It is now week three of our pricing discussion, and by now you should have been revising how you are pricing your crafts and handmade items for sale. So far I have presented two methods to you: the cost plus a wage and the cost plus a wage plus a margin. This week we will look at:
Costs Plus a Wage Plus a Margin Plus a Commission
You see if you are going to start a fully fledged business, chances are that longer term other people will be doing some of your sales for you. This may be because you wholesale your products to retail stores, use an agent or other people sell them in their online store for you. Whatever the situation is, you are going to need to be able to remunerate these people for their efforts and support. So ultimately you need to be able to pay for your costs, plus a wage, plus some margin, plus remunerate your sales team which could be up to 100% markup. Lost? Don’t worry here’s an example which will hopefully clear it all up.
You make beautiful baby quilts. And you identify the following components to your price:
Wages $70 (You charge yourself out at $20 an hour and it takes 3.5 hours per quilt)
Profit Margin $22.50 (25% on top of the costs of materials and labour)
Seller Margin $132.50 (Don’t ask me why, but most retailers sell things for double what they paid for them, I think it’s easy for their maths!)
So what should you be selling that baby quilt for? $265.00
And I bet most of you were selling it for $60!
If $265.00 scares you – ask yourself why. Can people buy baby quilts cheaper at their local department store? Yes. Is it Handmade with quality materials? No. Is it a unique one off design? No. You see quite often the problem isn’t the price – it’s how we value what we do. You can sell the quilts for $265, you just need to convey the value the customer receives for their $265.
Now obviously you don’t have to go from charging $60 to $265 overnight. But identify your end goal, and slowly work towards it. If you dream of being free of your day job, and being able to craft all day and make a serious living – then be prepared to act the way a successful business acts.
It may take you a while to find your market, and to learn to communicate the value of your product to them, that’s ok. Just keep trialling and testing. If you don’t you will never have a successful craft business as you will be donating your time.

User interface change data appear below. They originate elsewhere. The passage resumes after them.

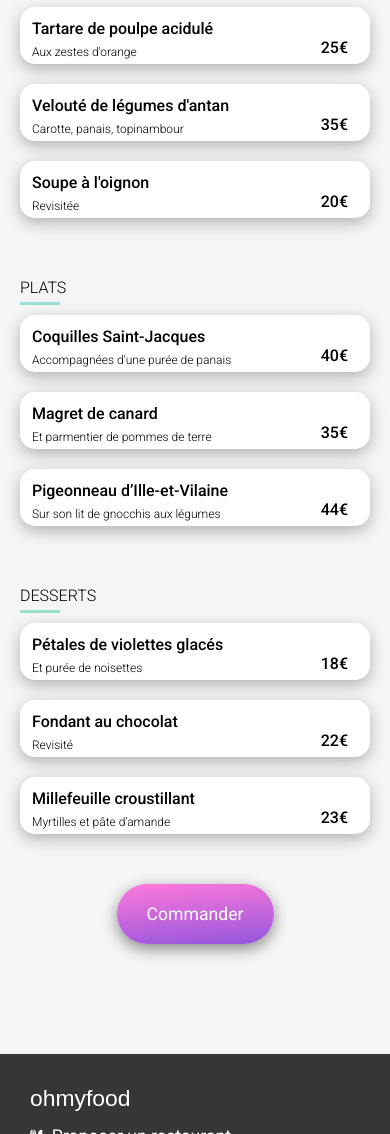
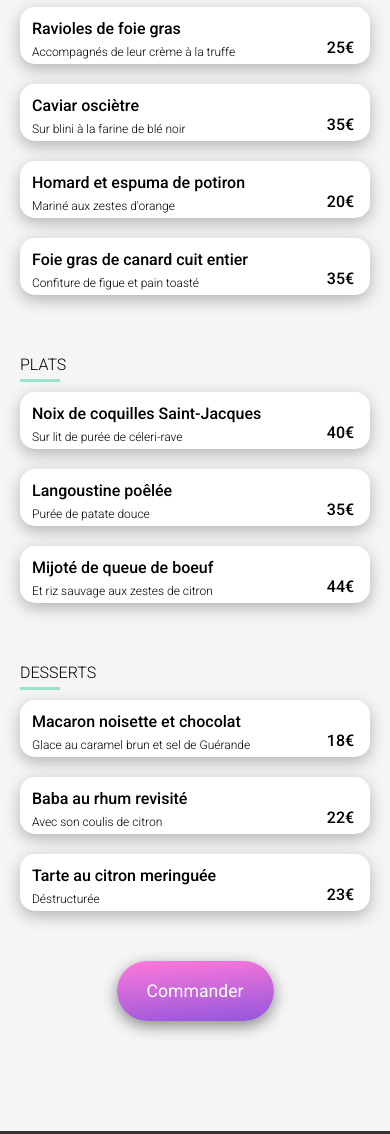
Before and after one commit to SofianeBOUSSAID/Sofiane_boussaid_P3, a plain HTML site: page la_note_omf.html in a window 390 px wide. Shown: the part 392-1526 px from the top of the page. Drawn offline with Linux system fonts and the light colour scheme; a web font is replaced by a local one.

Commit message:
Version_mobile

```diff
--- a/Style_menu_omf.css
+++ b/Style_menu_omf.css
@@ -138,38 +138,29 @@ height: 250px;
     padding: 20px;
 }
 .list :nth-child(2) {
-    -webkit-animation: slide-in-top 0.5s cubic-bezier(0.250, 0.460, 0.450, 0.940) both;
-    animation: slide-in-top 0.5s cubic-bezier(0.250, 0.460, 0.450, 0.940) both;
-}
-
-.list :nth-child(3) {
     -webkit-animation: slide-in-top 0.75s cubic-bezier(0.250, 0.460, 0.450, 0.940) both;
     animation: slide-in-top 0.75s cubic-bezier(0.250, 0.460, 0.450, 0.940) both;
 }
 
-.list :nth-child(4) {
+.list :nth-child(3) {
     -webkit-animation: slide-in-top 1s cubic-bezier(0.250, 0.460, 0.450, 0.940) both;
     animation: slide-in-top 1s cubic-bezier(0.250, 0.460, 0.450, 0.940) both;
 }
 
-@-webkit-keyframes slide-in-top {
-    0% {
-    -webkit-transform: translateY(30px);
-            transform: translateY(30px);
-    opacity: 0;
-    padding-bottom: 20px;
-    }
-    100% {
-    -webkit-transform: translateY(0);
-            transform: translateY(0);
-            padding-bottom: 0px;
-    opacity: 1;
-    }
+.list :nth-child(4) {
+    -webkit-animation: slide-in-top 1.25s cubic-bezier(0.250, 0.460, 0.450, 0.940) both;
+    animation: slide-in-top 1.25s cubic-bezier(0.250, 0.460, 0.450, 0.940) both;
 }
+
+.list :nth-child(5) {
+    -webkit-animation: slide-in-top 1.5s cubic-bezier(0.250, 0.460, 0.450, 0.940) both;
+    animation: slide-in-top 1.5s cubic-bezier(0.250, 0.460, 0.450, 0.940) both;
+}
+
 @keyframes slide-in-top {
     0% {
-    -webkit-transform: translateY(30px);
-            transform: translateY(30px);
+    -webkit-transform: translateY(70px);
+            transform: translateY(70px);
     opacity: 0;
     }
     100% {
@@ -178,6 +169,7 @@ height: 250px;
     opacity: 1;
     }
 }
+
 
 .etiq{
     background-color: white;
--- a/la_note_omf.html
+++ b/la_note_omf.html
@@ -36,14 +36,14 @@
 <main>
 
     <div class="wallpaper">
-        <img src="./Maquettes_Ohmyfood/images/restaurants/alafrancaise.jpg" alt="La note enchantée">
+        <img src="./Maquettes_Ohmyfood/images/restaurants/Lanoteenchantee.jpg" alt="La note enchantée">
     </div>
 
     <!------------------------DÉBUT MENU------------------------->
 
     <div class="menu">
         <div class="title">
-            <p>À la française</p>
+            <p>La note enchantée</p>
             <div class="coeur">
                 <i class="fa-regular fa-heart"></i>
                 <i class="fa-solid fa-heart"></i>
@@ -56,86 +56,123 @@
             </div>
             <div class="etiq">
                 <div class="text">
-                    <p>Tartare de poulpe acidulé </p>
-                    <p>Aux zestes d'orange</p>
+                    <p>Ravioles de foie gras  </p>
+                    <p>Accompagnés de leur crème à la truffe</p>
                 </div>
+                <div class="price_valid">
                     <div class="price"><p>25€</p></div>
+                    <div class="valid"><i class="fa-solid fa-circle-check"></i></div>
+                </div>
             </div>
             <div class="etiq">
                 <div class="text">
-                    <p>Velouté de légumes d'antan</p>
-                    <p>Carotte, panais, topinambour</p>
+                    <p>Caviar osciètre</p>
+                    <p>Sur blini à la farine de blé noir</p>
                 </div>
+                <div class="price_valid">
                     <div class="price"><p>35€</p></div>
+                    <div class="valid"><i class="fa-solid fa-circle-check"></i></div>
+                </div>
             </div>
             <div class="etiq">
                 <div class="text">
-                    <p>Soupe à l'oignon </p>
-                    <p>Revisitée</p>
+                    <p>Homard et espuma de potiron</p>
+                    <p>Mariné aux zestes d'orange</p>
                 </div>
+                <div class="price_valid">
                     <div class="price"><p>20€</p></div>
+                    <div class="valid"><i class="fa-solid fa-circle-check"></i></div>
+                </div>
+            </div>
+            <div class="etiq">
+                <div class="text">
+                    <p>Foie gras de canard cuit entier</p>
+                    <p>Confiture de figue et pain toasté</p>
+                </div>
+                <div class="price_valid">
+                    <div class="price"><p>35€</p></div>
+                    <div class="valid"><i class="fa-solid fa-circle-check"></i></div>
+                </div>
             </div>
         </div>
 
-        <div class="list">
+        <section class="list">
             <div class="title_list">
                 <p>PLATS</p>
             </div>
             <div class="etiq">
                 <div class="text">
-                    <p>Coquilles Saint-Jacques </p>
-                    <p>Accompagnées d'une purée de panais</p>
+                    <p>Noix de coquilles Saint-Jacques</p>
+                    <p>Sur lit de purée de céleri-rave</p>
                 </div>
+                <div class="price_valid">
                     <div class="price"><p>40€</p></div>
+                    <div class="valid"><i class="fa-solid fa-circle-check"></i></div>
+                </div>
                 </div>
             <div class="etiq">
                 <div class="text">
-                    <p>Magret de canard</p>
-                    <p>Et parmentier de pommes de terre</p>
+                    <p>Langoustine poêlée</p>
+                    <p>Purée de patate douce</p>
                 </div>
+                <div class="price_valid">
                     <div class="price"><p>35€</p></div>
+                    <div class="valid"><i class="fa-solid fa-circle-check"></i></div>
+                </div>
                 </div>
             <div class="etiq">
                 <div class="text">
-                    <p>Pigeonneau d’Ille-et-Vilaine </p>
-                    <p>Sur son lit de gnocchis aux légumes</p>
+                    <p>Mijoté de queue de boeuf </p>
+                    <p>Et riz sauvage aux zestes de citron</p>
                 </div>
+                <div class="price_valid">
                     <div class="price"><p>44€</p></div>
+                    <div class="valid"><i class="fa-solid fa-circle-check"></i></div>
                 </div>
                 </div>
+        </section>
 
-        <div class="list">
+        <section class="list">
             <div class="title_list">
                 <p>DESSERTS</p>
             </div>
             <div class="etiq">
                 <div class="text">
-                    <p>Pétales de violettes glacés</p>
-                    <p>Et purée de noisettes</p>
+                    <p>Macaron noisette et chocolat</p>
+                    <p>Glace au caramel brun et sel de Guérande</p>
                 </div>
+                <div class="price_valid">
                     <div class="price"><p>18€</p></div>
+                    <div class="valid"><i class="fa-solid fa-circle-check"></i></div>
+                </div>
             </div>
             <div class="etiq">
                 <div class="text">
-                    <p>Fondant au chocolat</p>
-                    <p>Revisité</p>
+                    <p>Baba au rhum revisité </p>
+                    <p>Avec son coulis de citron</p>
                 </div>
+                <div class="price_valid">
                     <div class="price"><p>22€</p></div>
+                    <div class="valid"><i class="fa-solid fa-circle-check"></i></div>
+                </div>
             </div>
             <div class="etiq">
                 <div class="text">
-                    <p>Millefeuille croustillant</p>
-                    <p>Myrtilles et pâte d’amande</p>
+                    <p>Tarte au citron meringuée </p>
+                    <p>Déstructurée</p>
                 </div>
+                <div class="price_valid">
                     <div class="price"><p>23€</p></div>
+                    <div class="valid"><i class="fa-solid fa-circle-check"></i></div>
                 </div>
             </div>
-    </div>
-<div class="but">
+        </section>
+    </section>
+<section class="but">
     <div class="commander">
         <p>Commander</p>
     </div>
-</div>
+</section>
 
 
 </main>
@@ -147,7 +184,7 @@
     <p> <i class="fa-solid fa-utensils"></i> Proposer un restaurant</p>
     <p> <i class="fa-solid fa-handshake-angle"></i>Devenir partenaire</p>
     <p>Mention légales</p>
-    <a href="www.gmail.com"> Contact</a>
+    <a href="mailto:Andy_Khap@example.com"> Contact</a>
 </footer>
 
 </body>
```
Also changed, not shown: a_la_fr_omf.html (+1 -1 lines), index_omf.html (+1 -1 lines), la_palette_omf.html (+1 -1 lines), le_delice_omf.html (+27 -0 lines). Lines whose indentation alone changed are shown as unchanged.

Next week we will discuss the Rolls Royce of pricing methods! You won’t want to miss this one! If you want to make sure you receive it straight to your inbox, hot off the press, be sure to subscribe via email or RSS in the column on your right.
If you want to review any previous Pricing Strategies: